It is the process of reducing the number of chromosomes per cell

What is its purpose?(meiosis)

It allows a sexually reproducing organism to produce gametes

What are the stages of meiosis?

Meiosis I: Interphase I, Prophase I, Anaphase I, Telophase I, and Cytokinesis


Meiosis II: Interphase II, Prophase II, Anaphase II, Telophase II, and Cytokinesis

How do they differ from mitosis?(meiosis stages)

Mitosis results in two diploid cells while meiosis results in four haploid cells.


· Cells produced in mitosis have the same number of chromosomes and alleles as the original while meiosis has half the number…


· Mitosis allows an organism to grow and replace cells while meiosis allows a sexually reproducing organism to produce gametes

How are meiosis and genetics related?

Meiosis is also like reproduction

What are alleles?

Different form of genes

What is a heterozygote?

Something that has both dominant and recessive

What is a homozygote?

Has both dominant or both recessive

What is a phenotype?

Physical trait

What is a genotype?

Genetic makeup

What is the P generation?

Parental


What is the F1 generation?


First Filial

What is the F2 generation?

Hybrid, made by crossing two F1

What is the principle of dominance?

Some alleles are dominant and others are recessive

What is the principle of independent assortment?

Genes for different traits can segregate independently during the formation of gametes

How do you write a genotypic phenotype?

Ex: Albinism


G:1 AA:2Aa:1aa OR 25%AA:50%Aa:25%aa

How do you write a phenotypic phenotype?

Same as genotypic just with actual trait (albino) instead of letters

What is codominance?

Both alleles contribute to the phenotype

How are codominant alleles notated?

C superscript allele(s) C superscript allele(s)

How are codominant heterozygotes different than simple heterozygotes?

Simple heterozygotes take on dominant while codominant mixes both.

How do you write a codominant genotypic ratio?

Same as regular ratio just with the superscript

How do you write a codominant phenotypic ratio?

Same as regular ratio just with the trait

What is incomplete dominance?

One allele is not completely dominant over another.

How are incomplete dominance alleles notated?

They are notated by RR WW RW

How are incompletely dominant heterozygotes different than simple heterozygotes?

It’s the cross in between the homozygous, so red + white=pink

How do you write an incompletely dominant genotypic ratio?

1:2:1 OR 25% BB 50% BW 25% bb

How do you write an incompletely dominant phenotypic ratio?


Same as above with the name of trait

What are multiple alleles?

Genes that are controlled by more than two alleles

How are multiple allele relationships different than simple dominant/recessive?

Genes that are controlled by more than two alleles, individuals cant have more than two alleles but more can exist in a population.

What are sex-linked traits?

Traits that are more likely to be inherited by one sex over another

How are sex-linked alleles notated?

Male XY, Female XX

Why are men more likely to have a sex-linked trait?

They only have one X so whatever their parents had they will most likely have


How do you write a sex-linked trait genotypic ratio?

Same as normal genotypic ratio just using X and Y and whatever alleles they had

How do you write a sex-linked trait phenotypic ratio?

Same as normal phenotypic ratio

What does a pedigree show?

They show the traits passed down through the family and generations.
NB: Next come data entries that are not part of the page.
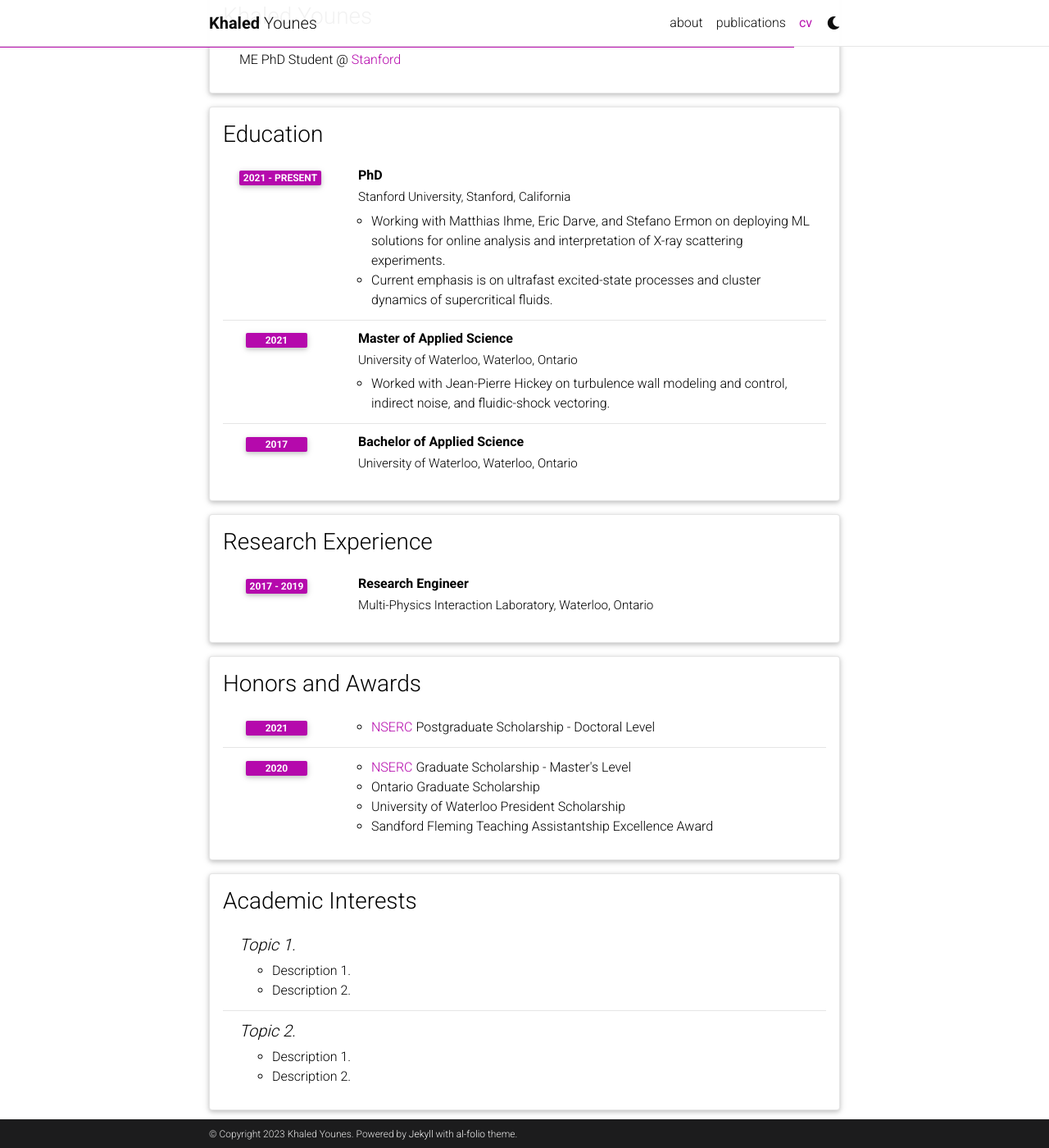
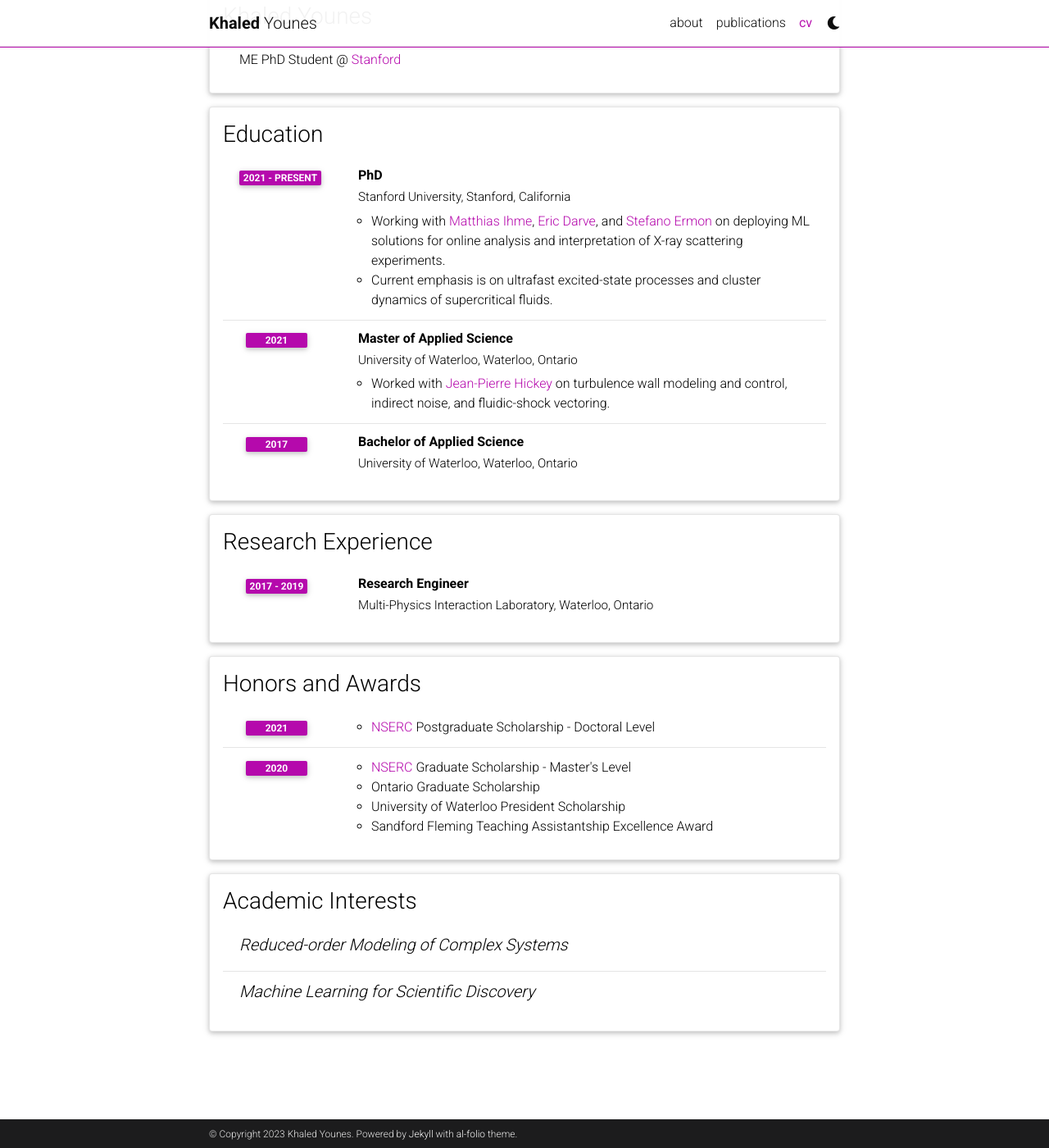
Before and after one commit to kyounes14/kyounes14.github.io, a Jekyll site: the page built from _pages/cv.md, in a window 1280 px wide and 1400 px high, scrolled down 199 px. Shown: the whole window at 82% size. Built offline with Jekyll 4.4.1, drawn with Linux system fonts in a browser that asks for light colours; comment, search, counter and statistics services are not loaded; a style sheet for code colours, icons or effects is not loaded.

Commit message:
Update cv.yml

```diff
--- a/_data/cv.yml
+++ b/_data/cv.yml
@@ -9,13 +9,13 @@
       institution: Stanford University, Stanford, California
       year: 2021 - Present
       description:
-        - Working with Matthias Ihme, Eric Darve, and Stefano Ermon on deploying ML solutions for online analysis and interpretation of X-ray scattering experiments.
+        - Working with <a href="https://web.stanford.edu/group/ihmegroup/cgi-bin/MatthiasIhme/people/matthias-ihme/">Matthias Ihme</a>, <a href="https://profiles.stanford.edu/eric-darve">Eric Darve</a>, and <a href="https://cs.stanford.edu/~ermon/">Stefano Ermon</a> on deploying ML solutions for online analysis and interpretation of X-ray scattering experiments.
         - Current emphasis is on ultrafast excited-state processes and cluster dynamics of supercritical fluids.
     - title: Master of Applied Science
       institution: University of Waterloo, Waterloo, Ontario
       year: 2021
       description:
-        - Worked with Jean-Pierre Hickey on turbulence wall modeling and control, indirect noise, and fluidic-shock vectoring.
+        - Worked with <a href="https://uwaterloo.ca/engineering/profile/j6hickey">Jean-Pierre Hickey</a> on turbulence wall modeling and control, indirect noise, and fluidic-shock vectoring.
     - title: Bachelor of Applied Science
       institution: University of Waterloo, Waterloo, Ontario
       year: 2017
@@ -43,11 +43,5 @@
 - title: Academic Interests
   type: nested_list
   contents:
-    - title: Topic 1.
-      items:
-        - Description 1.
-        - Description 2.
-    - title: Topic 2.
-      items:
-        - Description 1.
-        - Description 2.
+    - title: Reduced-order Modeling of Complex Systems
+    - title: Machine Learning for Scientific Discovery
```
They show the people who had it and the carriers

How are males notated on a pedigree?

They are squares


Females on pedigree?

They are circles

Individuals mating producing offspring?

Lines connecting each other horizontally in between

How are affected individuals notated?

Shaded Fully

How are carriers notated?

Shaded halfway

What are the characteristics of a recessive trait pedigree?

Shows up less frequently


Skips a generation


What are the characteristics of a dominant trait pedigree?

Shows up more frequently


Does not skip a generation


One or more parents has to have it or be a carrier


What are the characteristics of a sex-linked trait pedigree?

Carrier shaded halfway, trait fully shaded